James Gibbons writes about the link between Miró’s politics and the experimental nature of his paintings as seen in the exhibition Joan Miró: The Ladder of Escape is on view at the National Gallery of Art, Washington D.C. through August 12, 2012.
"Seeking to understand the politics of Miró’s art, as the Ladder of Escape exhibition asks us to do, we discern Miró searching for unexpected means to confront, or sometimes simply to cope with, the difficult realities of Spain during the civil war and Franco’s dictatorship... the broad scope of Miró’s politics, which is often indistinguishable from his ethos of exploration, restlessness, invention, and rebelliousness as an artist, the latter quality most famously captured in his remark 'I want to assassinate painting.' And to do so by painting: Miró was always committed to keeping open varying possibilities, often in tension with each other.
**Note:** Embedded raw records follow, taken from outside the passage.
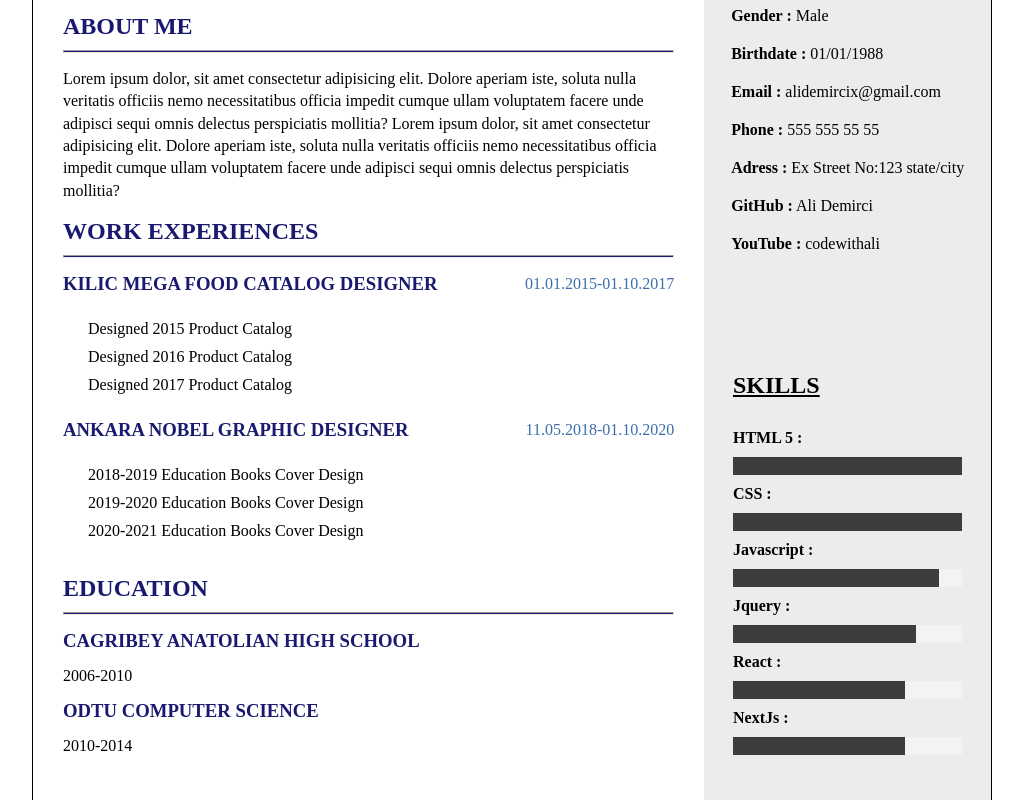
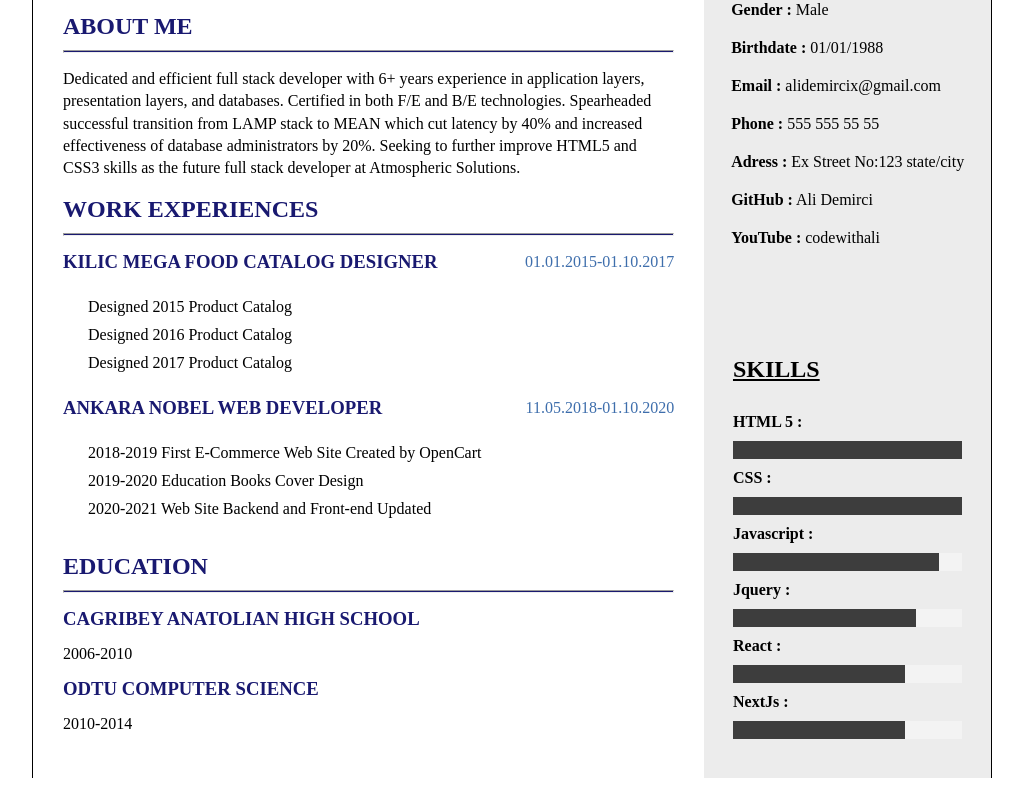
Before and after one commit to AliDemircix/HYF-Module-HTMLCSSGIT, a plain HTML site: page Week1/index.html in a window 1280 px wide. Shown: the part 125-925 px from the top of the page, without its empty margins (128-1151 px from the left). After the commit the page ends 903 px from the top, so only its background shows below. Drawn offline with Linux system fonts and the light colour scheme; a web font is replaced by a local one.

Commit message:
About me Content Updated

```diff
--- a/Week1/index.html
+++ b/Week1/index.html
@@ -27,12 +27,12 @@
         <section class="profile">
           <h2>About Me</h2>
           <hr>
-          <p>Lorem ipsum dolor, sit amet consectetur adipisicing elit. Dolore aperiam iste,
-             soluta nulla veritatis officiis nemo necessitatibus officia impedit cumque
-             ullam voluptatem facere unde adipisci sequi omnis delectus perspiciatis mollitia?
-             Lorem ipsum dolor, sit amet consectetur adipisicing elit. Dolore aperiam iste,
-             soluta nulla veritatis officiis nemo necessitatibus officia impedit cumque
-             ullam voluptatem facere unde adipisci sequi omnis delectus perspiciatis mollitia?</p>
+          <!-- About me copied from a template resume from web link https://zety.com/blog/full-stack-developer-resume-example  -->
+          <p>Dedicated and efficient full stack developer with 6+ years experience in application layers,
+            presentation layers, and databases. Certified in both F/E and B/E technologies.
+            Spearheaded successful transition from LAMP stack to MEAN which cut latency by 40%
+            and increased effectiveness of database administrators by 20%. Seeking to further improve HTML5
+            and CSS3 skills as the future full stack developer at Atmospheric Solutions.</p>
         </section>
 
         <section class="work-experiences" >
@@ -47,12 +47,12 @@
             <li>Designed 2017 Product Catalog </li>
           </ul>
 
-          <div class="work-experiences-container">  <h3>Ankara Nobel Graphic Designer </h3> <span>11.05.2018-01.10.2020</span></div>
+          <div class="work-experiences-container">  <h3>Ankara Nobel Web Developer </h3> <span>11.05.2018-01.10.2020</span></div>
 
           <ul>
-            <li>2018-2019 Education Books Cover Design </li>
+            <li>2018-2019 First E-Commerce Web Site Created by OpenCart </li>
             <li>2019-2020 Education Books Cover Design</li>
-            <li>2020-2021 Education Books Cover Design</li>
+            <li>2020-2021 Web Site Backend and Front-end Updated</li>
           </ul>
 
         </section>
```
This is why we can speak of his art’s freedom and vitality without these words sounding like platitudes."
St. James writes: "The thirteen rooms of the Tate's exhibit serve as testament to the artist's sensitivity to the world around him and as a reminder that even for a most revered Surrealist, 'the ladder of escape' toward creativity - a title that the exhibition has aptly borrowed from among Miró’s most utilized titles - is nonetheless deeply rooted in reality."
Daniel B. Gallagher reviews the recent exhibition Picasso, Miró, Dalí. Angry Young Men: The Birth of Modernity at the Palazzo Strozzi, Firenze. The show examines the work of the three artists "Miró, Dalí, and Picasso while each was striving to invent a new visual language by contemplating the work of the other two."
Edited by artist Brett Baker, Painters' Table highlights writing from the painting blogosphere as it is published and serves as a platform for exploring blogs that focus primarily on the subject of painting.